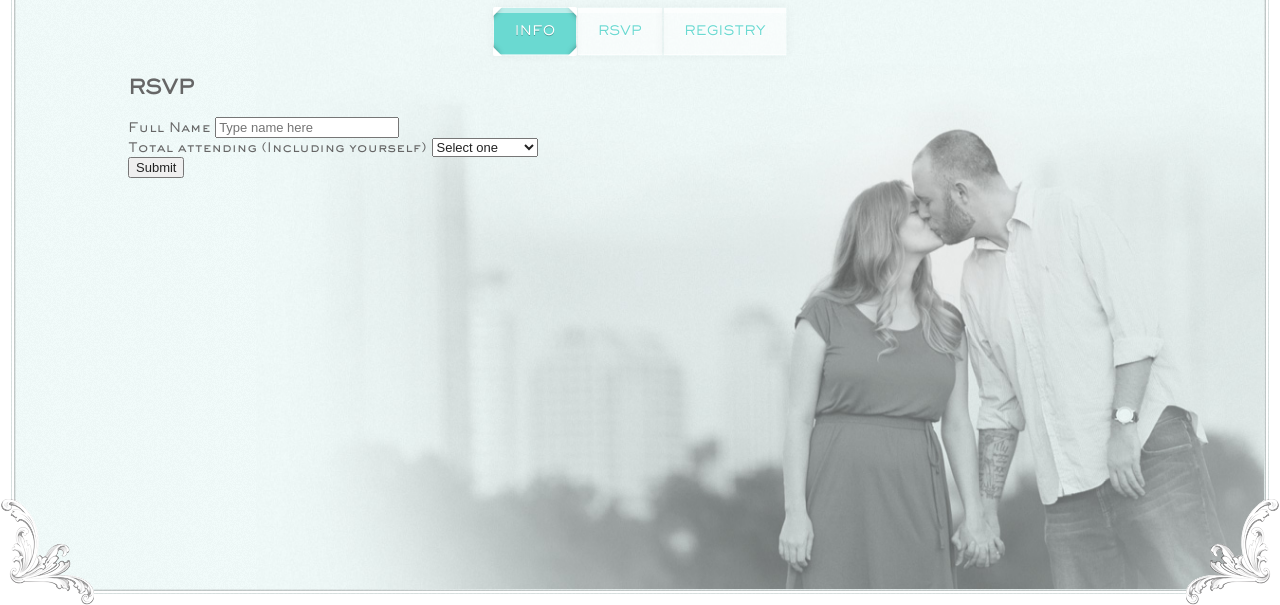
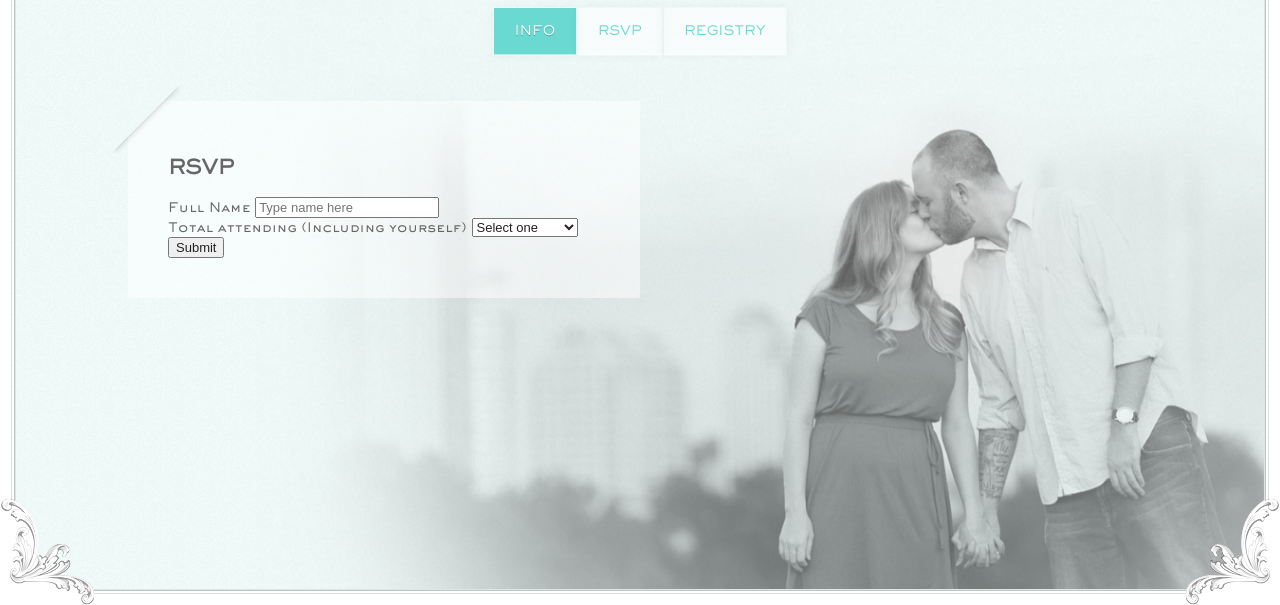
Before and after one commit to alexzelenak/valandal.com, a plain HTML site: page index.html in a window 1280 px wide. Shown: the part 195-800 px from the top of the page. Drawn offline with nearby package versions, Linux system fonts and the light colour scheme.

Commit message:
more hot corner action - wait what

```diff
--- a/css/style.css
+++ b/css/style.css
@@ -218,9 +218,6 @@ header ul li a:visited {
 	text-shadow: 0 1px #FFF;
 	background-color: rgba(255, 255, 255, 0.55);
 	border-bottom: 1px solid rgba(255, 255, 255, 0.55);
-	-webkit-box-shadow: inset 0 5px 0 rgba(255, 255, 255, 0.55);
-	-moz-box-shadow: inset 0 5px 0 rgba(255, 255, 255, 0.55);
-	box-shadow: inset 0 5px 0 rgba(255, 255, 255, 0.55);
 }
 
 header ul li.active a,
@@ -248,8 +245,8 @@ header ul li.active a:visited {
 }
 
 #pages {
-	padding: 0 10%;
-	width: 50%;
+	padding: 40px 10%;
+	width: 40%;
 }
 
 footer {
@@ -271,10 +268,36 @@ footer {
 	width: 100%;
 }
 
-/* Top Corner Effect */
+article {
+	position: relative;
+	padding: 40px;
+	background-color: rgba(255,255,255,0.5);
+}
+
+/* Top Left Corner Effect */
+article h2:before {
+	background: transparent url(../img/bg.gif);
+	content: '';
+	height: 50px;
+	position: absolute;
+	top: -25px;
+	left: -50px;
+	width: 100px;
+	z-index: 10;
+	-webkit-box-shadow: 0 6px 6px -6px hsla(0,0%,0%,.25);
+	-moz-box-shadow: 0 6px 6px -6px hsla(0,0%,0%,.25);
+	box-shadow: 0 6px 6px -6px hsla(0,0%,0%,.25);
+	-webkit-transform: rotate(-45deg);
+	-moz-transform: rotate(-45deg);
+	-ms-transform: rotate(-45deg);
+	-o-transform: rotate(-45deg);
+	transform: rotate(-45deg);
+}
+
+/*Top Corner Effect
 header ul li.active a:after,
 header ul li.active a:before {
-	background: #FFF;
+	background: #DDD;
 	content: '';
 	height: 20px;
 	position: absolute;
@@ -304,10 +327,10 @@ header ul li.active a:before {
 	transform: rotate(45deg);
 }
 
-/* Bottom Corner Effect */
+Bottom Corner Effect
 header ul li.active a span:after,
 header ul li.active a span:before {
-	background: #FFF;
+	background: #DDD;
 	content: '';
 	height: 20px;
 	position: absolute;
@@ -335,6 +358,7 @@ header ul li.active a span:before {
 	-o-transform: rotate(135deg);
 	transform: rotate(135deg);
 }
+*/
 
 @media only screen and (-webkit-min-device-pixel-ratio: 2) {
 	#top,
```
━━━━
#### [Instructions for the task]
Look through the entries above, and wherever a line holds the string "header", copy it.

#### [Exercise solution]
@@ -218,9 +218,6 @@ header ul li a:visited {
 header ul li.active a,
@@ -248,8 +245,8 @@ header ul li.active a:visited {
 header ul li.active a:after,
 header ul li.active a:before {
@@ -304,10 +327,10 @@ header ul li.active a:before {
 header ul li.active a span:after,
 header ul li.active a span:before {
@@ -335,6 +358,7 @@ header ul li.active a span:before {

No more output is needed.